**Exercise**
For each line of the listing that contains "value", make a copy and return it.

**Records provided**

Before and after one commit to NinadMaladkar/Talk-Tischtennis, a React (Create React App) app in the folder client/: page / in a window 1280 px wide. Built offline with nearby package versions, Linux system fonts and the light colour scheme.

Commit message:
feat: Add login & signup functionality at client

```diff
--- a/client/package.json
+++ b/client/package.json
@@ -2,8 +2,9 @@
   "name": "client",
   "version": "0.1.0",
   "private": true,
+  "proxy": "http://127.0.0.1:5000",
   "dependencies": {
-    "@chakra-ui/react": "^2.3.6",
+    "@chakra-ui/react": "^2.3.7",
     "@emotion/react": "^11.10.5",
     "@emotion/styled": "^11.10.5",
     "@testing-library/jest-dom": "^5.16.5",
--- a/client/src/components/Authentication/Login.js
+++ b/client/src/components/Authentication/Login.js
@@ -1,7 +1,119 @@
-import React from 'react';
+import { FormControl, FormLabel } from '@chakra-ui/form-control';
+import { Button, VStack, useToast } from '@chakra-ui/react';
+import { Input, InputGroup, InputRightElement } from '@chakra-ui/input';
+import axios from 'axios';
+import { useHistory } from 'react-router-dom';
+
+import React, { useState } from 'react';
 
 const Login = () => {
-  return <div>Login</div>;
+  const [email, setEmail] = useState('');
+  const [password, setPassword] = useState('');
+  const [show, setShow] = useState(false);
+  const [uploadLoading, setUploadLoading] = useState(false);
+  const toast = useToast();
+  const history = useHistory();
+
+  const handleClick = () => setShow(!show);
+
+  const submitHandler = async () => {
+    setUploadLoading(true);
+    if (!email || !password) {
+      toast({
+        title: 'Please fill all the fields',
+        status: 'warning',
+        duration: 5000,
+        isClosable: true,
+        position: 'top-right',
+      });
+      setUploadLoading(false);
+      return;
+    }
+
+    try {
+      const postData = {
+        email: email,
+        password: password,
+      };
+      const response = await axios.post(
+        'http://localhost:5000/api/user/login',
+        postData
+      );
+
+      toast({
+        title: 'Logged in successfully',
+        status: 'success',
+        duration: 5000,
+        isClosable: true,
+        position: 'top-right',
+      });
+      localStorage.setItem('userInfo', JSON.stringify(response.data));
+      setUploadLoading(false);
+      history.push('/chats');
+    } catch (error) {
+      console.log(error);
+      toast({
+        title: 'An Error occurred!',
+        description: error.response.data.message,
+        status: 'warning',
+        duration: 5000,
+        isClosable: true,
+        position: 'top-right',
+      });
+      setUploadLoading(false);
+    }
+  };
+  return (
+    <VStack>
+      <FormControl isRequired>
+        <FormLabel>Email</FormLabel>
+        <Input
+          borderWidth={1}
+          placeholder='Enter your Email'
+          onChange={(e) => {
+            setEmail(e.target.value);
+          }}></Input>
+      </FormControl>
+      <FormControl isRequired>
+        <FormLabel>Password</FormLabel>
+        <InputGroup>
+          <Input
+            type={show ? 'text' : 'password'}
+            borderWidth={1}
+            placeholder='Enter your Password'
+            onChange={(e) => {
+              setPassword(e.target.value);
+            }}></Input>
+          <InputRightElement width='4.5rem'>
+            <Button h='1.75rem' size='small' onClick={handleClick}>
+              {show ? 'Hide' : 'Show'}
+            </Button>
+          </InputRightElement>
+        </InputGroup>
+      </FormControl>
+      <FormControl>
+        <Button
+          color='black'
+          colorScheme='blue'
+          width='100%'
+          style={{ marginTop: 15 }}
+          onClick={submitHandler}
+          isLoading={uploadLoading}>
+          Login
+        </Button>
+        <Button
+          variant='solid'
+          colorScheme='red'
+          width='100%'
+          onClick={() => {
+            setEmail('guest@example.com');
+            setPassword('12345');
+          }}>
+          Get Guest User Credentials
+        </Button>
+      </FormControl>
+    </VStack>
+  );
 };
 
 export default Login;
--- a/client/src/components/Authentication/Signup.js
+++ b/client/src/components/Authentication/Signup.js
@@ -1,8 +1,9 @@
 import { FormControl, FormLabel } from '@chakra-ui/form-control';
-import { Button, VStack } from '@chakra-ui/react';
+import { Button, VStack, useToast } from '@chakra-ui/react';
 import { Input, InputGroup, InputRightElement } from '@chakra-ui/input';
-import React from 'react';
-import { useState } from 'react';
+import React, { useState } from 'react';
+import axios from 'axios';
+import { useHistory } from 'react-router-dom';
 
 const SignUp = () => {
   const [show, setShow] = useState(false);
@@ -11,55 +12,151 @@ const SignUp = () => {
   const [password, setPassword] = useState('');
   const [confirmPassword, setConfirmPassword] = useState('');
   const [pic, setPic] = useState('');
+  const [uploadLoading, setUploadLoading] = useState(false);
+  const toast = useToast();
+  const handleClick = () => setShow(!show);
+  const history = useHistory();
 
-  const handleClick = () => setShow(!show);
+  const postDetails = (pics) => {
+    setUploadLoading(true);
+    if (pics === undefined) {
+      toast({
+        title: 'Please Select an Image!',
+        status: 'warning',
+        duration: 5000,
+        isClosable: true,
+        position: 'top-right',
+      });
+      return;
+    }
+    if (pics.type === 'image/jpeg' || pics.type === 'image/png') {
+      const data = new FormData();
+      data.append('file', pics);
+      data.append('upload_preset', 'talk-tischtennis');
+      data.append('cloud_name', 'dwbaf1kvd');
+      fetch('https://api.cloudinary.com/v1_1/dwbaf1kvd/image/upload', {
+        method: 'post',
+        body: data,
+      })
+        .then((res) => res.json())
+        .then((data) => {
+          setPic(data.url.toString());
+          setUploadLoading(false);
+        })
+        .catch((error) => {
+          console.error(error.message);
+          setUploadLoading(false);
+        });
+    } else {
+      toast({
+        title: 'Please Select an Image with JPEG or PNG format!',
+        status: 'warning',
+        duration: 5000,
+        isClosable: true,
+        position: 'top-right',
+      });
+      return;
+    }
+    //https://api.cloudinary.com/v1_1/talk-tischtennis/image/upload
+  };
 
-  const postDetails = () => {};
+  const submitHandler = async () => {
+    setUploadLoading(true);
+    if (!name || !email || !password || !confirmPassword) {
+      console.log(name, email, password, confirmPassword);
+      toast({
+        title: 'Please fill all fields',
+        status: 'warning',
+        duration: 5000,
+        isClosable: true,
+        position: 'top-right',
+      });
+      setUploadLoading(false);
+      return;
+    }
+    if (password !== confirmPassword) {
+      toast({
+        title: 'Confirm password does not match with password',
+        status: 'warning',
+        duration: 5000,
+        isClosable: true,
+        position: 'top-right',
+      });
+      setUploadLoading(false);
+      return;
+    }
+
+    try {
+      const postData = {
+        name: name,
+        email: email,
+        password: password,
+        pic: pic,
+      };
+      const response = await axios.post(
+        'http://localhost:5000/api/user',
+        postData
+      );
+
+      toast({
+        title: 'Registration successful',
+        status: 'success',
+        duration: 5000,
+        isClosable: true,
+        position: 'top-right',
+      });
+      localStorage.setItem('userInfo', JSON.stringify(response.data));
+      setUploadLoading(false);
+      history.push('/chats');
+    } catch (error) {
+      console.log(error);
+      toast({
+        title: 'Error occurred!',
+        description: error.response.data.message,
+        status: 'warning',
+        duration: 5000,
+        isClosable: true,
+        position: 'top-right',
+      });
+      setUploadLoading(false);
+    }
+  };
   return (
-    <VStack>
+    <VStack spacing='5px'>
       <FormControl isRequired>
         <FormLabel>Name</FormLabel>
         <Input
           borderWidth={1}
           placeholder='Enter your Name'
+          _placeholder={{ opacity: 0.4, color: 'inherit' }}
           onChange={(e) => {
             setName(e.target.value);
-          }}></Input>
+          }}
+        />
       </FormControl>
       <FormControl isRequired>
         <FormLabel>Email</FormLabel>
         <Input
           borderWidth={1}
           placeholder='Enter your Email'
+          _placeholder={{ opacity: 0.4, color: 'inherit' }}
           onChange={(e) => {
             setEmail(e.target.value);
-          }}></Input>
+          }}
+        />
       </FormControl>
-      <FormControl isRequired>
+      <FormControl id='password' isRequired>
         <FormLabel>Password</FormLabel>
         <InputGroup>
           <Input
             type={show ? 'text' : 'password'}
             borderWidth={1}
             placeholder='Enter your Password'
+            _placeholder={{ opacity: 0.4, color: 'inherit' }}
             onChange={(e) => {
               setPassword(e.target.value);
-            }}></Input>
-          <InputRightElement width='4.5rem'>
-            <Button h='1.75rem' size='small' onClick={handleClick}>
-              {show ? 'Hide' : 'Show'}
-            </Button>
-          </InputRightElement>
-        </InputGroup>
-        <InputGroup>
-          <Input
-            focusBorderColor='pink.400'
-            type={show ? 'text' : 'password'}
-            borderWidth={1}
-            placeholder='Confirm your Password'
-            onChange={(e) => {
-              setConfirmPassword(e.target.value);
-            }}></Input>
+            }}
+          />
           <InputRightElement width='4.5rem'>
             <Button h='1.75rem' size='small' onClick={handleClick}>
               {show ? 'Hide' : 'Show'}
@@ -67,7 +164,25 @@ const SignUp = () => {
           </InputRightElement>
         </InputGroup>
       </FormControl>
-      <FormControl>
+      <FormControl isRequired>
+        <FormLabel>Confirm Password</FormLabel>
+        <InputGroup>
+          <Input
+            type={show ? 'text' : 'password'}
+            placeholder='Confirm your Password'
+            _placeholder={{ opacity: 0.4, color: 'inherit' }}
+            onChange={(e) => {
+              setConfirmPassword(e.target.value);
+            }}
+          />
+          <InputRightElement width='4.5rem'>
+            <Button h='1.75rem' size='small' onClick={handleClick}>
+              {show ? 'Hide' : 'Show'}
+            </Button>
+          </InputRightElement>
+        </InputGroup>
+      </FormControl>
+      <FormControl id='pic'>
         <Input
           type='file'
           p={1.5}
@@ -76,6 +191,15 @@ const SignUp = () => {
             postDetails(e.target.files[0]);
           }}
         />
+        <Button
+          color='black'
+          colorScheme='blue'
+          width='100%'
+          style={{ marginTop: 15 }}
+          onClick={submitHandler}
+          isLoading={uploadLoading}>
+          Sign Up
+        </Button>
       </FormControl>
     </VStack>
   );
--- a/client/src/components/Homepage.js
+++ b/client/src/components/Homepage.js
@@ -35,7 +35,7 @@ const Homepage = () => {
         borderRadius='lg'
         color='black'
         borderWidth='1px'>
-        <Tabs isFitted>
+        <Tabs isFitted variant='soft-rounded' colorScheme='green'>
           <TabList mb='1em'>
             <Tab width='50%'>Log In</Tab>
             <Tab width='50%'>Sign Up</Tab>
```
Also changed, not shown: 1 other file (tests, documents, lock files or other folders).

**Exercise response**
+            setEmail(e.target.value);
+              setPassword(e.target.value);
             setName(e.target.value);
             setEmail(e.target.value);
               setPassword(e.target.value);
-              setConfirmPassword(e.target.value);
+              setConfirmPassword(e.target.value);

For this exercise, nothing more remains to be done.